EXERCISE OBJECTIVE: From the listing below, how many lines hold the word "VIGIL"? Write only the number.

DATA LISTING:
++++

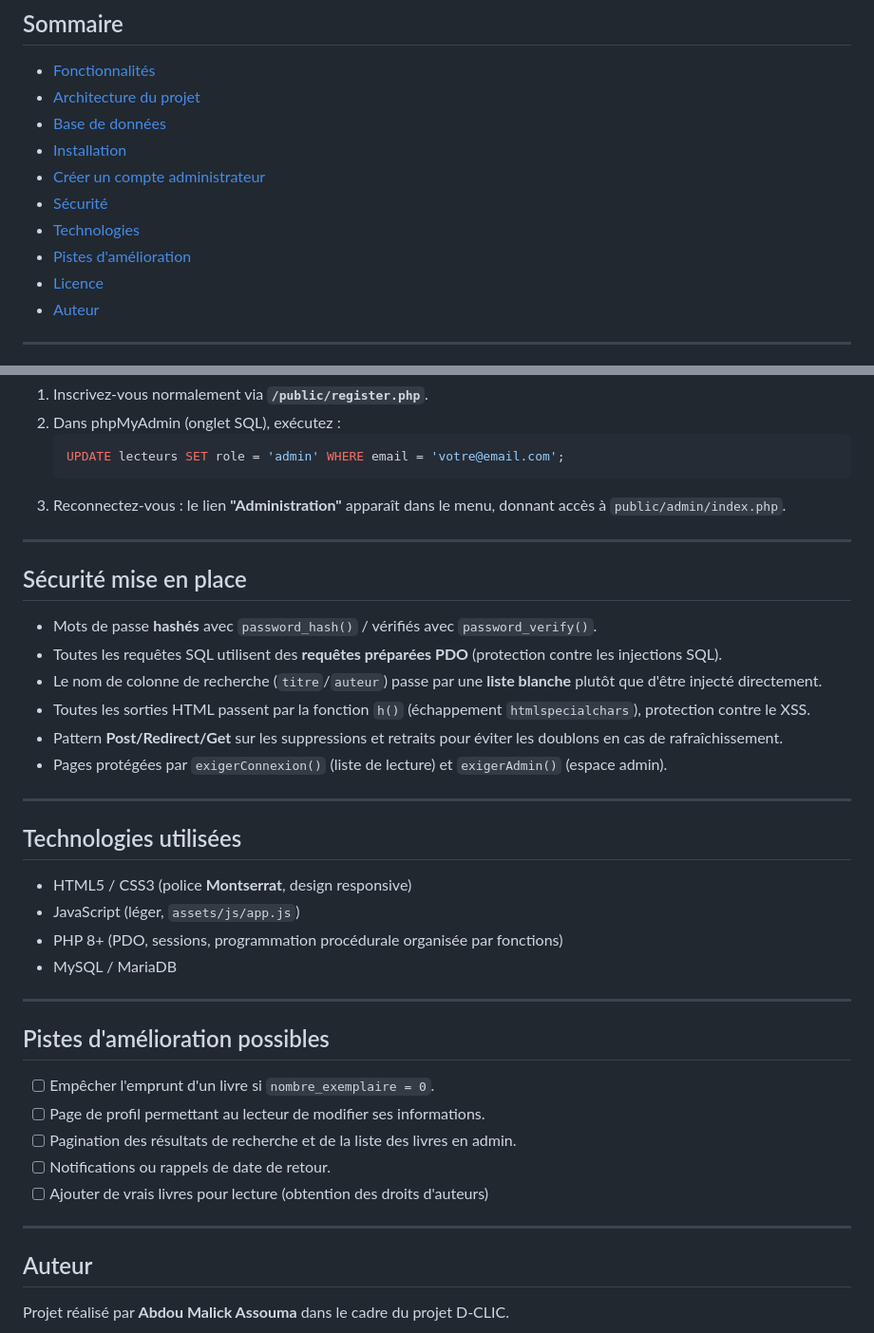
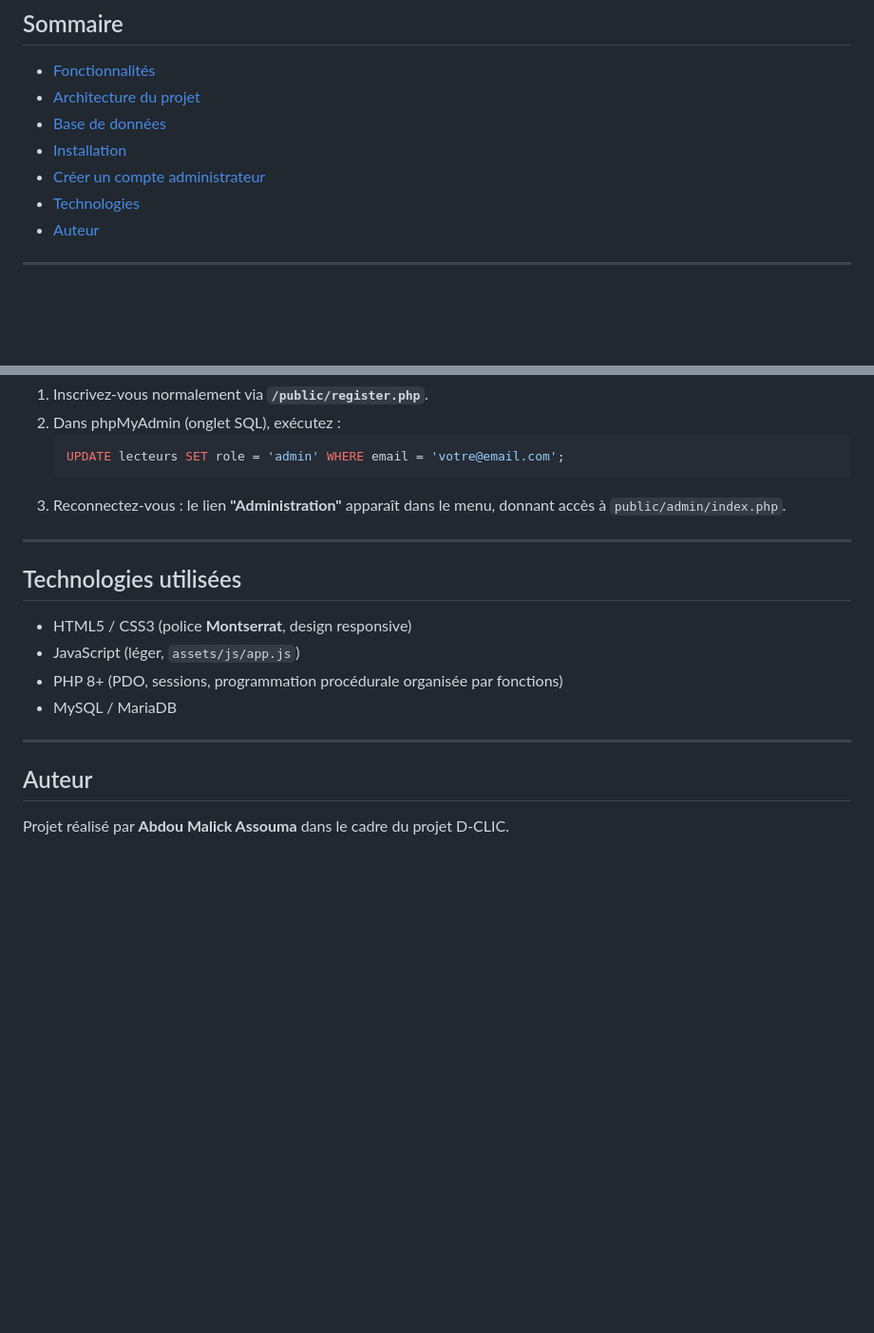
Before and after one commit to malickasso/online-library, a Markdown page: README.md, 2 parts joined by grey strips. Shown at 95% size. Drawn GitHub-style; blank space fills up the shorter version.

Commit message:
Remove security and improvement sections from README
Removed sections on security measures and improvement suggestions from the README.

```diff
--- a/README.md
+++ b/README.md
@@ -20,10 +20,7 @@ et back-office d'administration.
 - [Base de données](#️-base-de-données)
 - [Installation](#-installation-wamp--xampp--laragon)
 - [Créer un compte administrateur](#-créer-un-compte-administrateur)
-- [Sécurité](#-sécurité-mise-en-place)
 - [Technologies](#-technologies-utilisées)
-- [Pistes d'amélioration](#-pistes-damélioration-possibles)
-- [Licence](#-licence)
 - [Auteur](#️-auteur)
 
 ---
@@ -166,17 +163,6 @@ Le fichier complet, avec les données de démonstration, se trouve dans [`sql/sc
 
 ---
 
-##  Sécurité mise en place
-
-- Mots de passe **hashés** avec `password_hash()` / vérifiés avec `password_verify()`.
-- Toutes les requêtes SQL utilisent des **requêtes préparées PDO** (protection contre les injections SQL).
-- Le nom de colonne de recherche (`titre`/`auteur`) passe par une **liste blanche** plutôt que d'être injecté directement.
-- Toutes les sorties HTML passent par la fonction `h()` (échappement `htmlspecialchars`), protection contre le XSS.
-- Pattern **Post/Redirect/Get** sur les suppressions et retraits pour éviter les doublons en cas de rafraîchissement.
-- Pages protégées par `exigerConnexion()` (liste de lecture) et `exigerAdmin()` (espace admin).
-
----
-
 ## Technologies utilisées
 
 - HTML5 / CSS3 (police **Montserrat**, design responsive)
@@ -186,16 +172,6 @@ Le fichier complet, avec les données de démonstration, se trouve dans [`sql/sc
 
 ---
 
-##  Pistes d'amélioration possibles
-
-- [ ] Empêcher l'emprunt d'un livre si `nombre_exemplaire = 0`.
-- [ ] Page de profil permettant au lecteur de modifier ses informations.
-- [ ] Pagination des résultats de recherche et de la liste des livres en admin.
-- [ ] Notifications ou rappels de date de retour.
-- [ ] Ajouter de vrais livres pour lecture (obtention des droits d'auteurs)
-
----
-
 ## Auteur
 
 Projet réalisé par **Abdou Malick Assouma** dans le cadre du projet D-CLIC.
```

++++

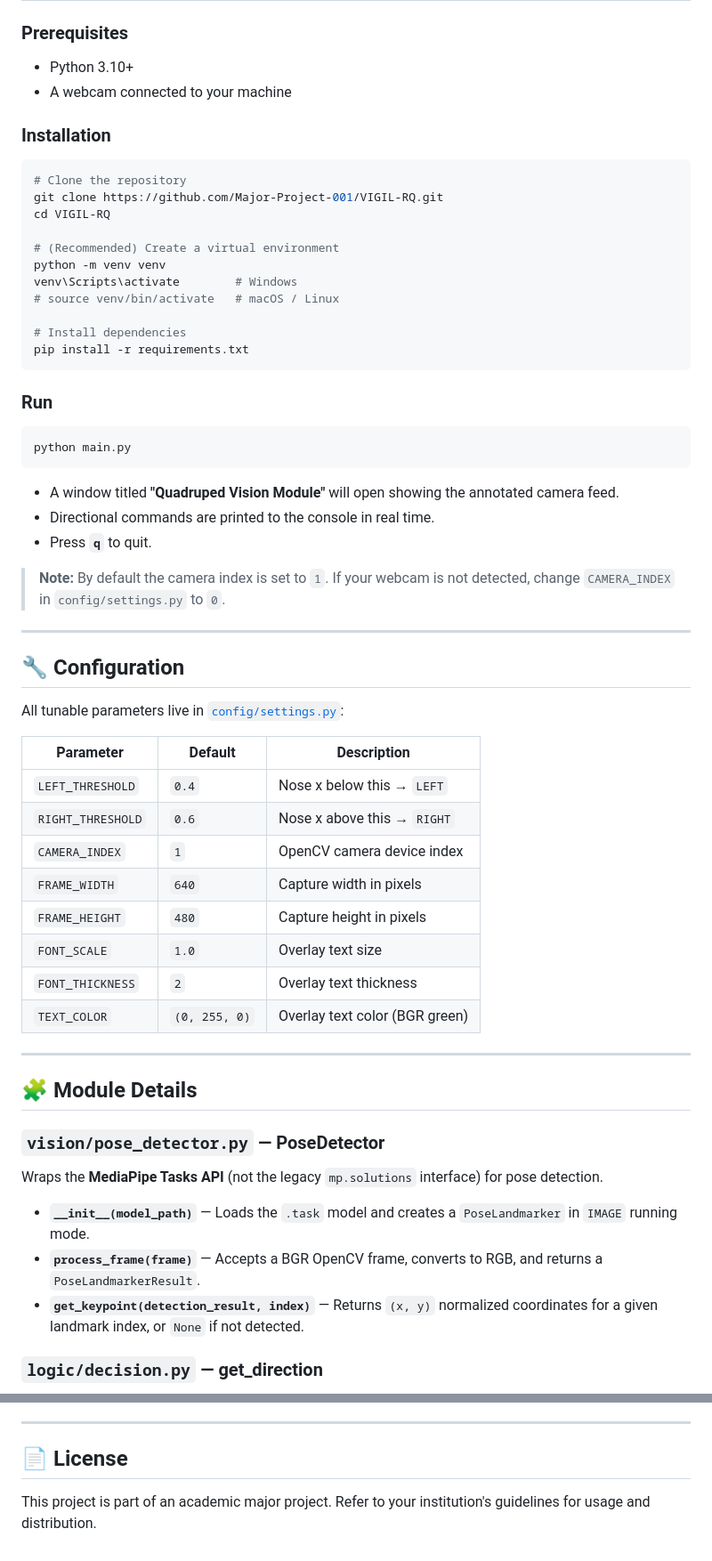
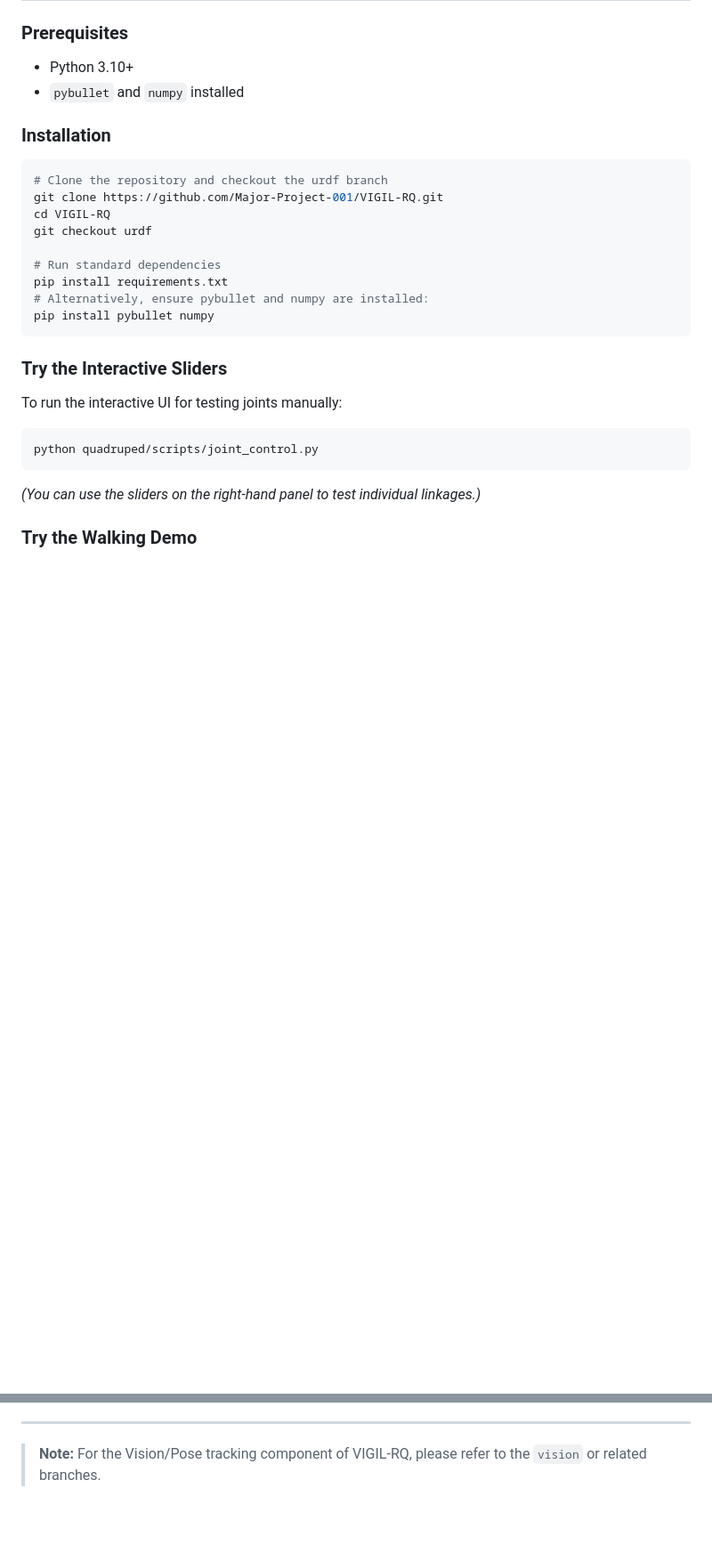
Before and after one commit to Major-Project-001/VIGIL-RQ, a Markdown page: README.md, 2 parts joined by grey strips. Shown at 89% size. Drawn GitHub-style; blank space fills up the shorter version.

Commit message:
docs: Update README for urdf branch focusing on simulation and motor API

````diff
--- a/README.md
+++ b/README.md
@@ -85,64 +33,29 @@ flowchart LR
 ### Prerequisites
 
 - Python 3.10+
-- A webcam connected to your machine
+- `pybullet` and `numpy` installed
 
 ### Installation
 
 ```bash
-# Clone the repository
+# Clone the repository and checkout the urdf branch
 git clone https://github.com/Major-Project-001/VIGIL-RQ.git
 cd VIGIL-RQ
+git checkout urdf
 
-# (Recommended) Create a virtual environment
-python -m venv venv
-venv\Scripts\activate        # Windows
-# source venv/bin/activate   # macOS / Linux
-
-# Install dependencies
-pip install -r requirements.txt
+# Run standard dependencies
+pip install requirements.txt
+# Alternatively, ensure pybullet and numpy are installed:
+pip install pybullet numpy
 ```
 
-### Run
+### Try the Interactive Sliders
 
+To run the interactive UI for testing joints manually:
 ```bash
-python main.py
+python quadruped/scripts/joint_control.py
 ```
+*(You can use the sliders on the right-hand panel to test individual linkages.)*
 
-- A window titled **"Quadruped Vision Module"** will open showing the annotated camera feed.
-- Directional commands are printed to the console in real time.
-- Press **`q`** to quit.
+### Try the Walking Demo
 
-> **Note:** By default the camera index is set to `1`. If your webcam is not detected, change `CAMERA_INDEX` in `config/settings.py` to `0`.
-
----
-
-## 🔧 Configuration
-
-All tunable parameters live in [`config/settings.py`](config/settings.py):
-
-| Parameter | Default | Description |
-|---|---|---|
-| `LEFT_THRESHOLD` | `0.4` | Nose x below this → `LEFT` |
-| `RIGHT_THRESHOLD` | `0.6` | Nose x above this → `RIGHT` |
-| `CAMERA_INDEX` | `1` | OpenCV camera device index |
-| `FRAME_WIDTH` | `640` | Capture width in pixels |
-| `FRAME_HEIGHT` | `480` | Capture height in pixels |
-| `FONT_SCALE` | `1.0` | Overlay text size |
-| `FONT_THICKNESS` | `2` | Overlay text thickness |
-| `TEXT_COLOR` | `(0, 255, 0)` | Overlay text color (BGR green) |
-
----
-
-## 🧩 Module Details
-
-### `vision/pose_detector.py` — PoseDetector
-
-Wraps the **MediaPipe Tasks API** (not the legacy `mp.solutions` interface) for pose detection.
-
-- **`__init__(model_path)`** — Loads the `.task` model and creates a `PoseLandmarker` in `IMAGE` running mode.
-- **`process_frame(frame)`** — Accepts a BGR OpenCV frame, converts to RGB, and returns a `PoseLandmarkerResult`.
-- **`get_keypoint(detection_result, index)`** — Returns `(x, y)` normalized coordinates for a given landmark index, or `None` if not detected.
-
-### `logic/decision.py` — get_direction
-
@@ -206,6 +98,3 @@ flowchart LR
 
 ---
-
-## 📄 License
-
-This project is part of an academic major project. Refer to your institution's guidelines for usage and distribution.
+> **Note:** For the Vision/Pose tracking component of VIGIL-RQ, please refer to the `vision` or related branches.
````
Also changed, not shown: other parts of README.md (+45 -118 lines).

++++

RESULT OF THIS TASK: 4